Published: Updated:

CBS News faces mounting calls for an investigation into how its flagship program “60 Minutes” aired a false witness account of the 2012 attack on the U.S. diplomatic mission in Benghazi, Libya.

“CBS News is under mounting pressure to launch an independent investigation into how 60 Minutes came to mislead its audience in an October 27th report that relied almost exclusively on a source they knew was an admitted liar,” Media Matters of America, a U.S.-based non-governmental organization, said Monday on its website.

The report by CBS News chief foreign correspondent Lara Logan centered around the witness account of “Morgan Jones,” whose real name is Dylan Davies, a security guard with the Blue Mountain Group, a British firm that was responsible for monitoring the U.S. diplomatic mission.

Davies said he was present during the attack, in which four Americans, including ambassador Chris Stevens, were killed.

However, four days after the program was aired, the Washington Post challenged Davies’s account.

The newspaper said he had previously told the Blue Mountain Group, in an official incident report, that he was nowhere near the U.S. embassy at the time.

Calls to investigate Logan’s report are mounting, despite the award-winning correspondent apologizing twice.

“We realized we had been misled, and it was a mistake to include him in our report. For that, we are very sorry. The most important thing to every person at 60 Minutes is the truth, and the truth is we made a mistake,” she said on CBS on Nov. 10.

Media Matters founder David Brock described the apology as “wholly inadequate and entirely self-serving.”
Brock repeated his call for CBS to appoint an independent commission to investigate the report, which has been retracted.

MSNBC host Ed Schultz and his guests called for an independent investigation into CBS. “The media’s on trial here, too,” said one guest.

According to The Guardian, “CBS has refused to order an investigation under the apparent belief that having apologized, the furor would now die down.”

A CBS spokesman had previously said in a statement that “as soon as we had confirmation of a problem with this report... we issued a statement to that effect; we then went on the air Friday morning to address it, correct it and apologize, spoke at length to media outlets about the matter and now have explained it to our audience in a correction on our broadcast.”

This is not the first time that CBS is facing a debacle after erroneous reporting.
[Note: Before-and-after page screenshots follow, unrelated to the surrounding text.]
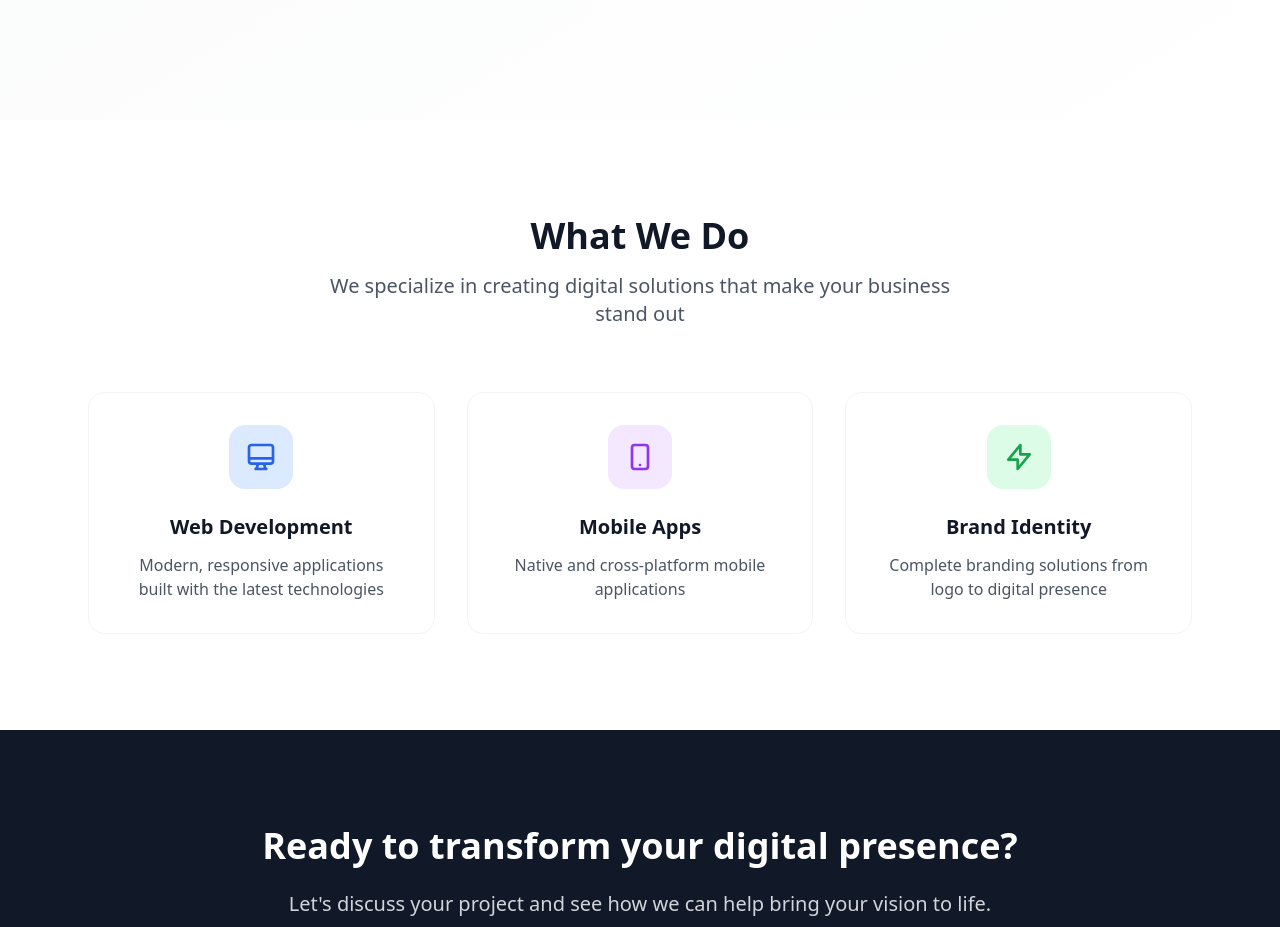
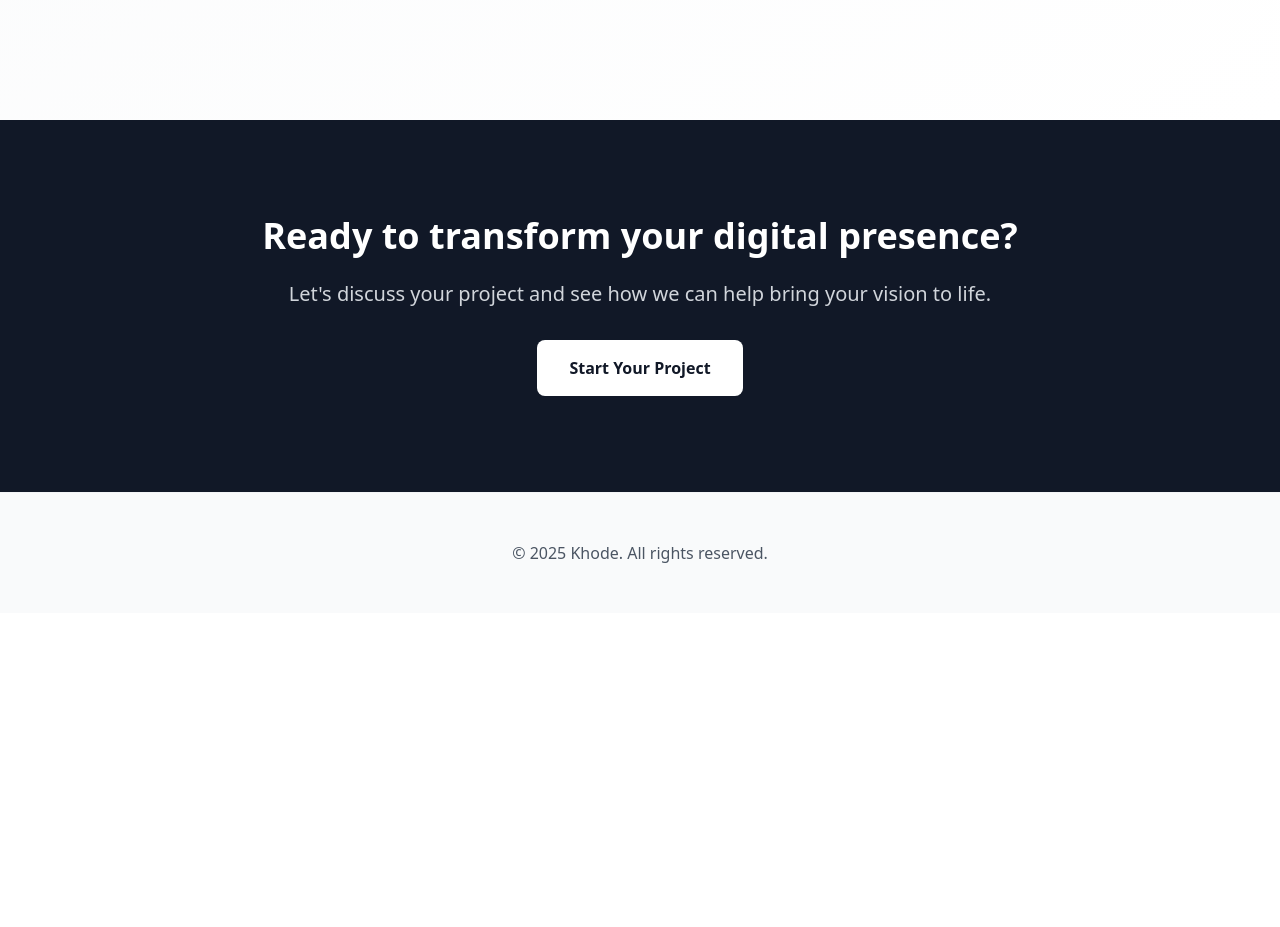
Before and after one commit to armazade/khode_nuxt, a Nuxt app: page / in a window 1280 px wide. Shown: the part 760-1687 px from the top of the page. After the commit the page ends 1373 px from the top, so only its background shows below. Built offline with nearby package versions, Linux system fonts and the light colour scheme.

Commit message:
improve naming

```diff
--- a/pages/contact.vue
+++ b/pages/contact.vue
@@ -22,7 +22,7 @@
 
 <script setup>
 useSeoMeta({
-  title: 'Contact Us - YourCompany',
+  title: 'Contact Us - Khode',
   description: 'Get in touch with us to discuss your next digital project.',
 })
 </script>
--- a/pages/index.vue
+++ b/pages/index.vue
@@ -36,50 +36,6 @@
       </div>
     </section>
 
-    <!-- Services Preview -->
-    <section class="py-24 bg-white">
-      <div class="max-w-6xl mx-auto px-6">
-        <div class="text-center mb-16">
-          <h2 class="text-4xl font-bold text-gray-900 mb-4">What We Do</h2>
-          <p class="text-xl text-gray-600 max-w-2xl mx-auto">
-            We specialize in creating digital solutions that make your business stand out
-          </p>
-        </div>
-
-        <div class="grid md:grid-cols-3 gap-8">
-          <div class="text-center p-8 border border-gray-100 rounded-2xl hover:shadow-lg transition-shadow">
-            <div class="w-16 h-16 bg-blue-100 rounded-2xl flex items-center justify-center mx-auto mb-6">
-              <svg class="w-8 h-8 text-blue-600" fill="none" stroke="currentColor" viewBox="0 0 24 24">
-                <path stroke-linecap="round" stroke-linejoin="round" stroke-width="2" d="M9.75 17L9 20l-1 1h8l-1-1-.75-3M3 13h18M5 17h14a2 2 0 002-2V5a2 2 0 00-2-2H5a2 2 0 00-2 2v10a2 2 0 002 2z"></path>
-              </svg>
-            </div>
-            <h3 class="text-xl font-semibold text-gray-900 mb-3">Web Development</h3>
-            <p class="text-gray-600">Modern, responsive applications built with the latest technologies</p>
-          </div>
-
-          <div class="text-center p-8 border border-gray-100 rounded-2xl hover:shadow-lg transition-shadow">
-            <div class="w-16 h-16 bg-purple-100 rounded-2xl flex items-center justify-center mx-auto mb-6">
-              <svg class="w-8 h-8 text-purple-600" fill="none" stroke="currentColor" viewBox="0 0 24 24">
-                <path stroke-linecap="round" stroke-linejoin="round" stroke-width="2" d="M12 18h.01M8 21h8a2 2 0 002-2V5a2 2 0 00-2-2H8a2 2 0 00-2 2v14a2 2 0 002 2z"></path>
-              </svg>
-            </div>
-            <h3 class="text-xl font-semibold text-gray-900 mb-3">Mobile Apps</h3>
-            <p class="text-gray-600">Native and cross-platform mobile applications</p>
-          </div>
-
-          <div class="text-center p-8 border border-gray-100 rounded-2xl hover:shadow-lg transition-shadow">
-            <div class="w-16 h-16 bg-green-100 rounded-2xl flex items-center justify-center mx-auto mb-6">
-              <svg class="w-8 h-8 text-green-600" fill="none" stroke="currentColor" viewBox="0 0 24 24">
-                <path stroke-linecap="round" stroke-linejoin="round" stroke-width="2" d="M13 10V3L4 14h7v7l9-11h-7z"></path>
-              </svg>
-            </div>
-            <h3 class="text-xl font-semibold text-gray-900 mb-3">Brand Identity</h3>
-            <p class="text-gray-600">Complete branding solutions from logo to digital presence</p>
-          </div>
-        </div>
-      </div>
-    </section>
-
     <!-- CTA Section -->
     <section class="py-24 bg-gray-900">
       <div class="max-w-4xl mx-auto px-6 text-center">
@@ -102,9 +58,9 @@
 
 <script setup>
 useSeoMeta({
-  title: 'YourCompany - Digital Solutions',
-  ogTitle: 'YourCompany - Digital Solutions',
-  description: 'Strengthen your brand with memorable digital experiences tuned to your unique identity.',
-  ogDescription: 'Strengthen your brand with memorable digital experiences tuned to your unique identity.',
+  title: 'Khode - Digital Solutions',
+  ogTitle: 'Khode - Digital Solutions',
+  description: 'Strengthen your company with powerful solutions.',
+  ogDescription: 'Strengthen your company with powerful solutions.',
 })
 </script>
--- a/pages/services.vue
+++ b/pages/services.vue
@@ -15,7 +15,7 @@
 
 <script setup>
 useSeoMeta({
-  title: 'Services - YourCompany',
+  title: 'Services - Khode',
   description: 'Comprehensive digital solutions including web development, mobile apps, and branding.',
 })
 </script>
```
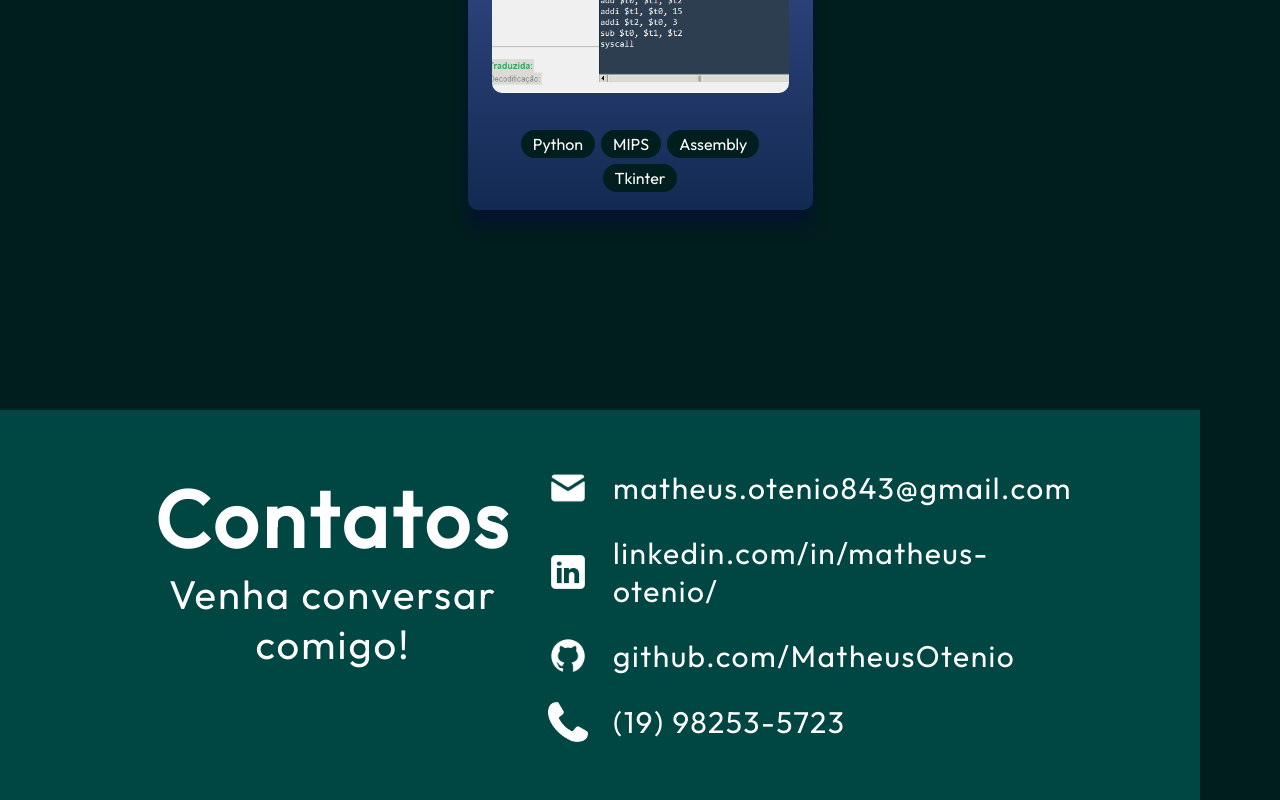
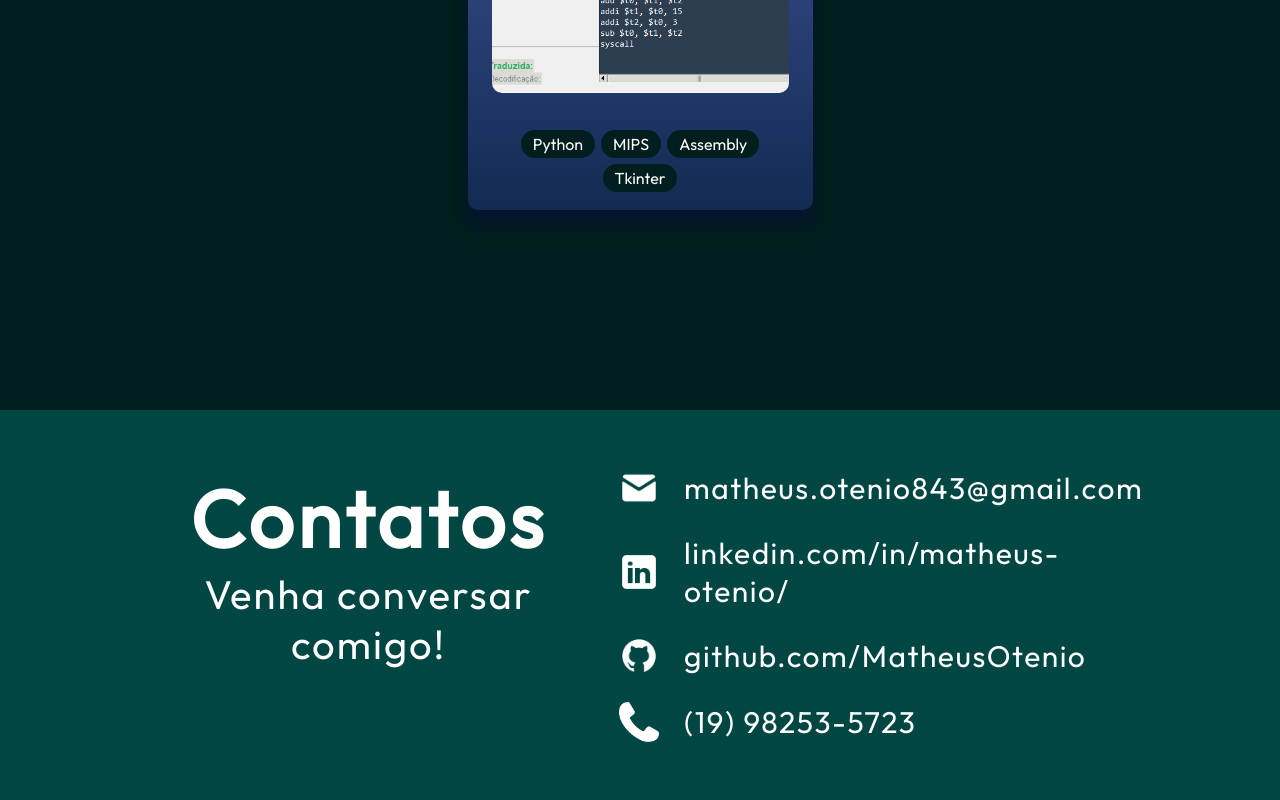
Before and after one commit to MatheusOtenio/PortfolioMatheusOtenio, a React (Vite) app: page / in a window 1280 px wide. Shown: the part 4061-4861 px from the top of the page. Built offline with nearby package versions, Linux system fonts and the light colour scheme.

Commit message:
Ajuste finais

```diff
--- a/src/components/Contact/Contact.module.css
+++ b/src/components/Contact/Contact.module.css
@@ -7,8 +7,8 @@
   display: flex;
   flex-direction: row;
   justify-content: space-evenly;
-  width: 100%;
-  max-width: 1200px;
+  width: 100vw;
+  max-width: none;
   padding: 58px 10%;
   gap: 10px;
 }
```
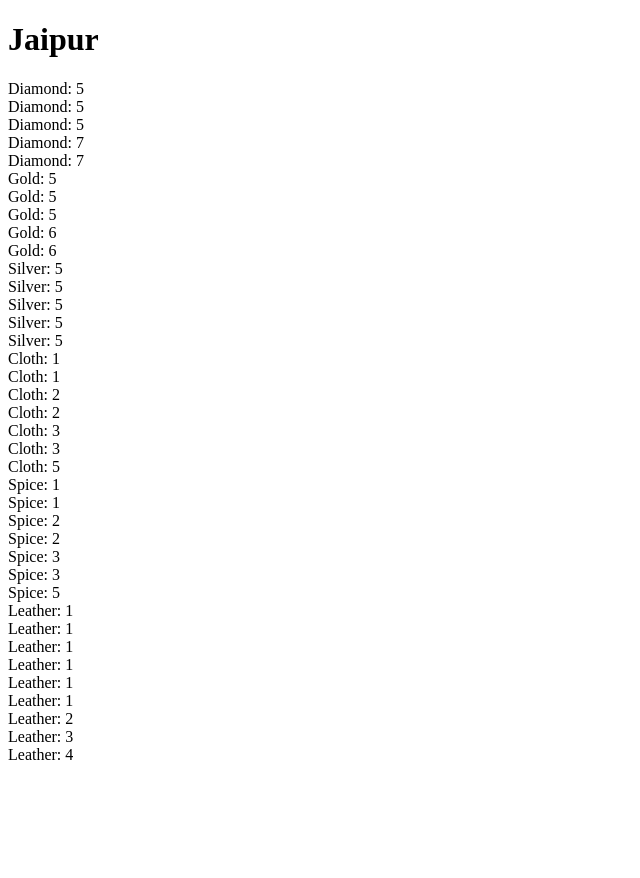
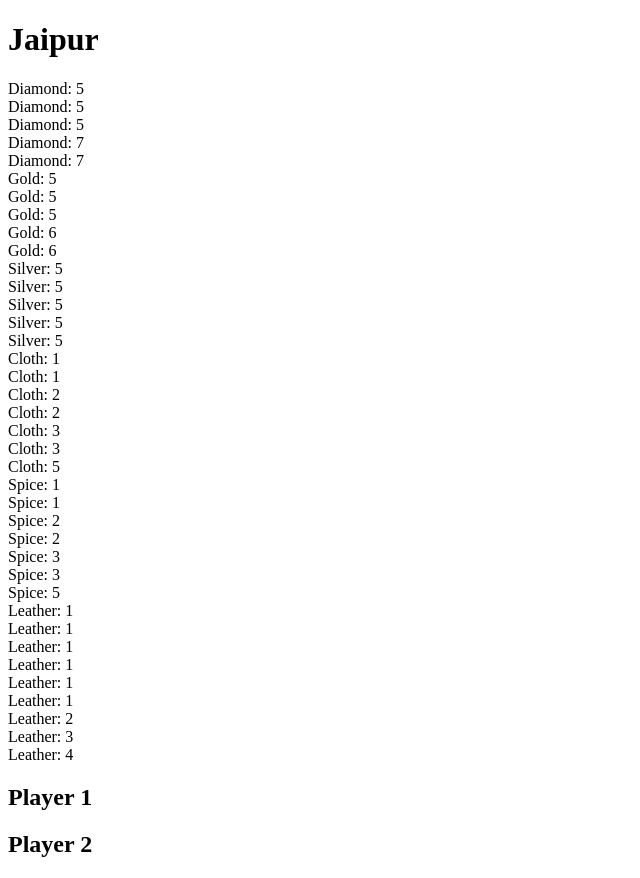
Before and after one commit to bbenip/jaipur, a React (Vite) app: page / in a window 1280 px wide. Shown: the whole page, without its empty margins (0-640 px from the left). Before the commit the page ends 800 px from the top, so only its background shows below. Built offline with nearby package versions, Linux system fonts and the light colour scheme.

Commit message:
Create player data

```diff
--- a/src/App.tsx
+++ b/src/App.tsx
@@ -1,3 +1,4 @@
+import PlayerData from "./components/PlayerData";
 import TokenSidebar from "./components/TokenSidebar";
 
 const App = () => {
@@ -10,10 +11,36 @@
     { name: 'Leather', quantities: [1, 1, 1, 1, 1, 1, 2, 3, 4] },
   ];
 
+  const player1 = {
+    name: 'Player 1',
+    tokens: [
+      { name: 'Diamond', quantities: [] },
+      { name: 'Gold', quantities: [] },
+      { name: 'Silver', quantities: [] },
+      { name: 'Cloth', quantities: [] },
+      { name: 'Spice', quantities: [] },
+      { name: 'Leather', quantities: [] },
+    ],
+  };
+
+  const player2 = {
+    name: 'Player 2',
+    tokens: [
+      { name: 'Diamond', quantities: [] },
+      { name: 'Gold', quantities: [] },
+      { name: 'Silver', quantities: [] },
+      { name: 'Cloth', quantities: [] },
+      { name: 'Spice', quantities: [] },
+      { name: 'Leather', quantities: [] },
+    ],
+  };
+
   return (
     <>
       <h1>Jaipur</h1>
       <TokenSidebar tokenRows={tokensRemaining} />
+      <PlayerData player={player1} />
+      <PlayerData player={player2} />
     </>
   )
 }
--- /dev/null
+++ b/src/components/PlayerData.tsx
@@ -0,0 +1,21 @@
+import TokenSidebar from "./TokenSidebar";
+
+type PlayerDataProps = {
+  player: {
+    name: string;
+    resources: string[];
+    tokens: {
+      name: string;
+      quantities: number[];
+    }[];
+  };
+};
+
+const PlayerData = ({ player }: PlayerDataProps) => (
+  <div>
+    <h2>{player.name}</h2>
+    <TokenSidebar tokenRows={player.tokens} />
+  </div>
+);
+
+export default PlayerData;
```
In 2004, it appointed an independent investigation over the authenticity of documents used in a report challenging former U.S. President George W. Bush’s service during the Vietnam War.